Data under study »
%%

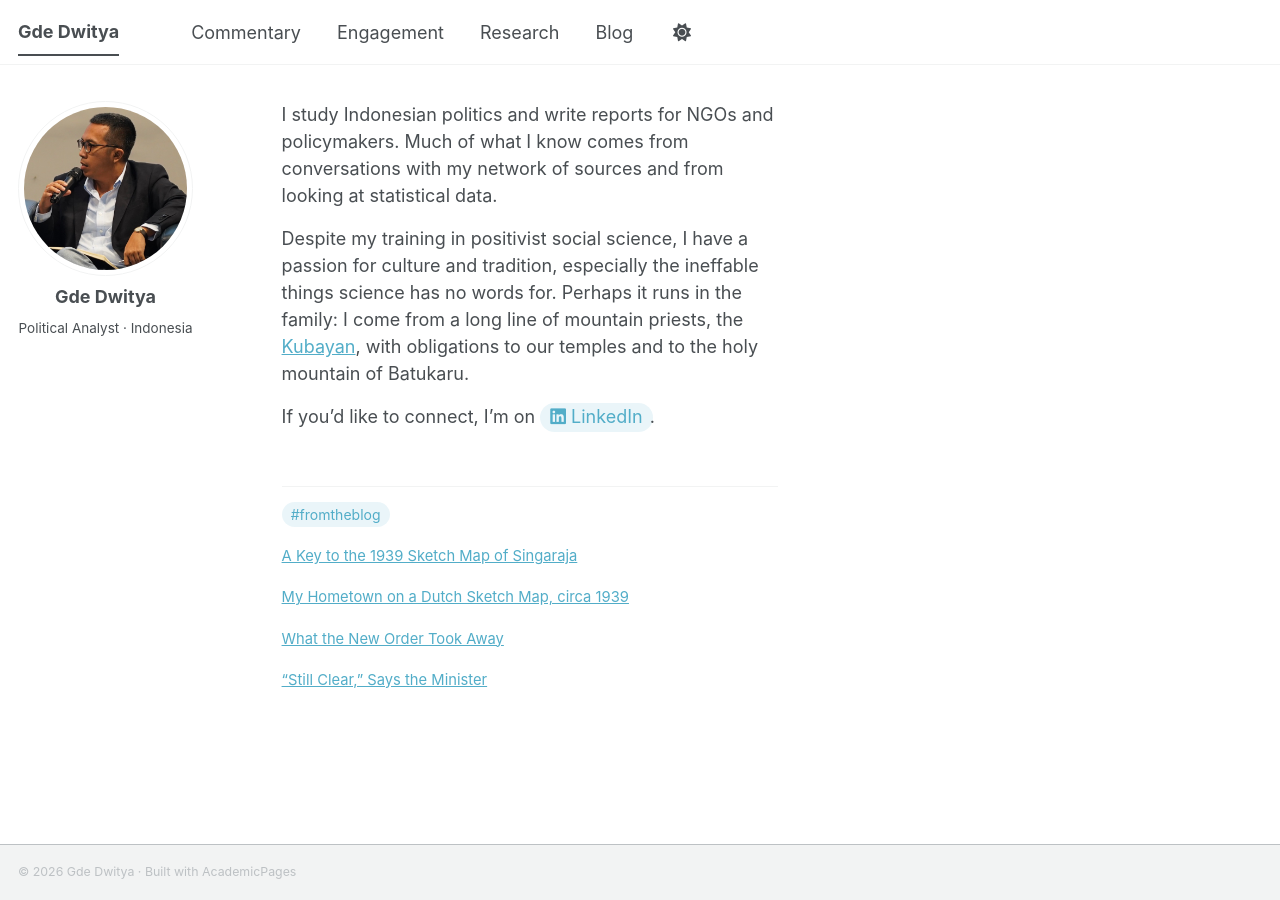
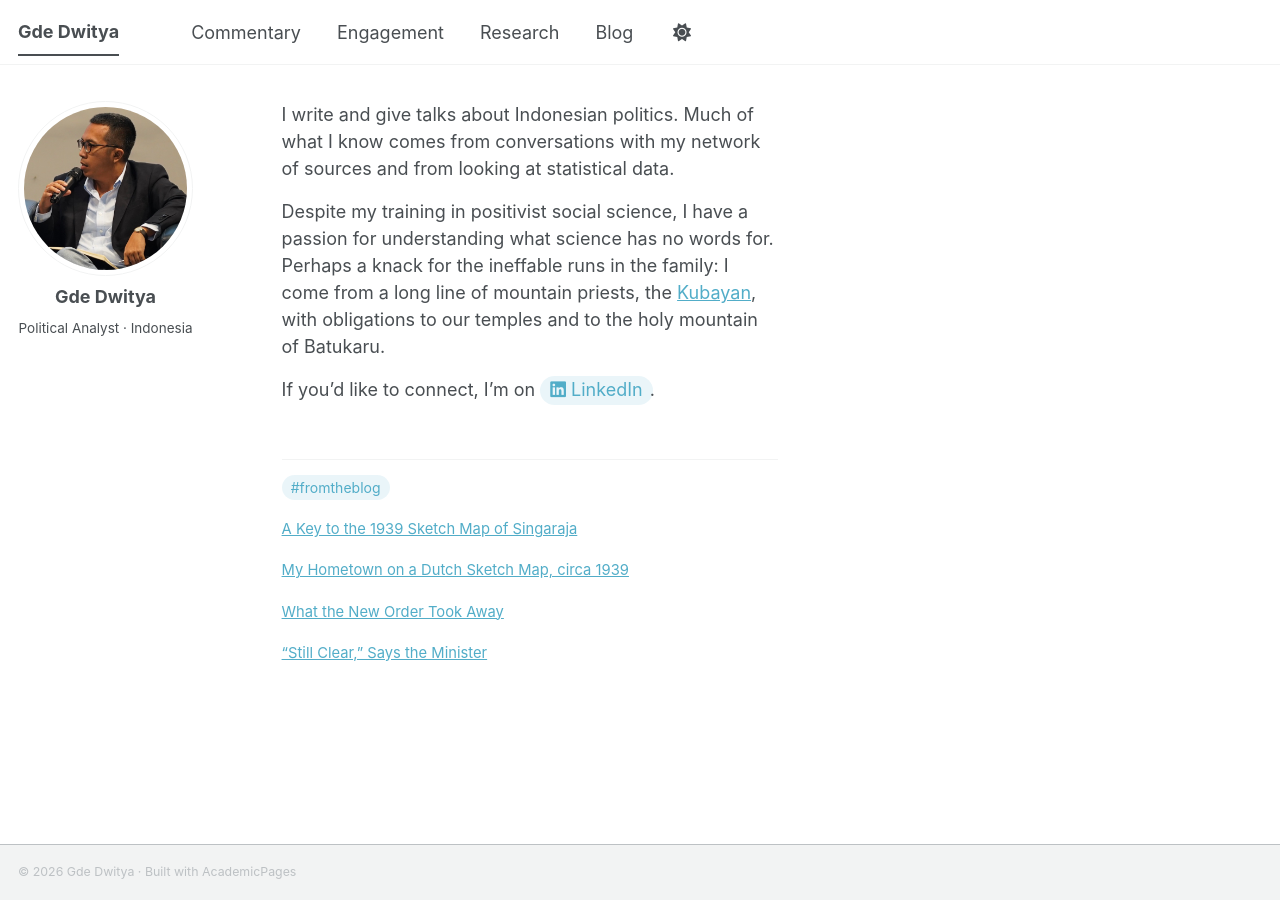
Before and after one commit to gddwty/gddwty.github.io, a Jekyll site: the page built from _pages/about.md, in a window 1280 px wide. Built offline with Jekyll 4.4.1, drawn with Linux system fonts in a browser that asks for light colours; a style sheet for code colours, icons or effects is not loaded.

Commit message:
minor bio revision

```diff
--- a/_pages/about.md
+++ b/_pages/about.md
@@ -10,9 +10,9 @@ redirect_from:
 
 <div class="bio" markdown="1">
 
-I study Indonesian politics and write reports for NGOs and policymakers. Much of what I know comes from conversations with my network of sources and from looking at statistical data.
+I write and give talks about Indonesian politics. Much of what I know comes from conversations with my network of sources and from looking at statistical data.
 
-Despite my training in positivist social science, I have a passion for culture and tradition, especially the ineffable things science has no words for. Perhaps it runs in the family: I come from a long line of mountain priests, the [Kubayan](/blog/elder-brother-of-the-king/){:target="_blank" rel="noopener"}, with obligations to our temples and to the holy mountain of Batukaru.
+Despite my training in positivist social science, I have a passion for understanding what science has no words for. Perhaps a knack for the ineffable runs in the family: I come from a long line of mountain priests, the [Kubayan](/blog/elder-brother-of-the-king/){:target="_blank" rel="noopener"}, with obligations to our temples and to the holy mountain of Batukaru.
 
 If you'd like to connect, I'm on <a class="inline-pill" href="https://www.linkedin.com/in/gde-dwitya-141127286/" target="_blank" rel="noopener"><i class="fab fa-linkedin" aria-hidden="true"></i> LinkedIn</a>.
 
```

%%

What the task requires » The records above are to be retyped exactly, with every picture left out.

Answer section »
Before and after one commit to gddwty/gddwty.github.io, a Jekyll site: the page built from _pages/about.md, in a window 1280 px wide. Built offline with Jekyll 4.4.1, drawn with Linux system fonts in a browser that asks for light colours; a style sheet for code colours, icons or effects is not loaded.

Commit message:
minor bio revision

```diff
--- a/_pages/about.md
+++ b/_pages/about.md
@@ -10,9 +10,9 @@ redirect_from:
 
 <div class="bio" markdown="1">
 
-I study Indonesian politics and write reports for NGOs and policymakers. Much of what I know comes from conversations with my network of sources and from looking at statistical data.
+I write and give talks about Indonesian politics. Much of what I know comes from conversations with my network of sources and from looking at statistical data.
 
-Despite my training in positivist social science, I have a passion for culture and tradition, especially the ineffable things science has no words for. Perhaps it runs in the family: I come from a long line of mountain priests, the [Kubayan](/blog/elder-brother-of-the-king/){:target="_blank" rel="noopener"}, with obligations to our temples and to the holy mountain of Batukaru.
+Despite my training in positivist social science, I have a passion for understanding what science has no words for. Perhaps a knack for the ineffable runs in the family: I come from a long line of mountain priests, the [Kubayan](/blog/elder-brother-of-the-king/){:target="_blank" rel="noopener"}, with obligations to our temples and to the holy mountain of Batukaru.
 
 If you'd like to connect, I'm on <a class="inline-pill" href="https://www.linkedin.com/in/gde-dwitya-141127286/" target="_blank" rel="noopener"><i class="fab fa-linkedin" aria-hidden="true"></i> LinkedIn</a>.
 
```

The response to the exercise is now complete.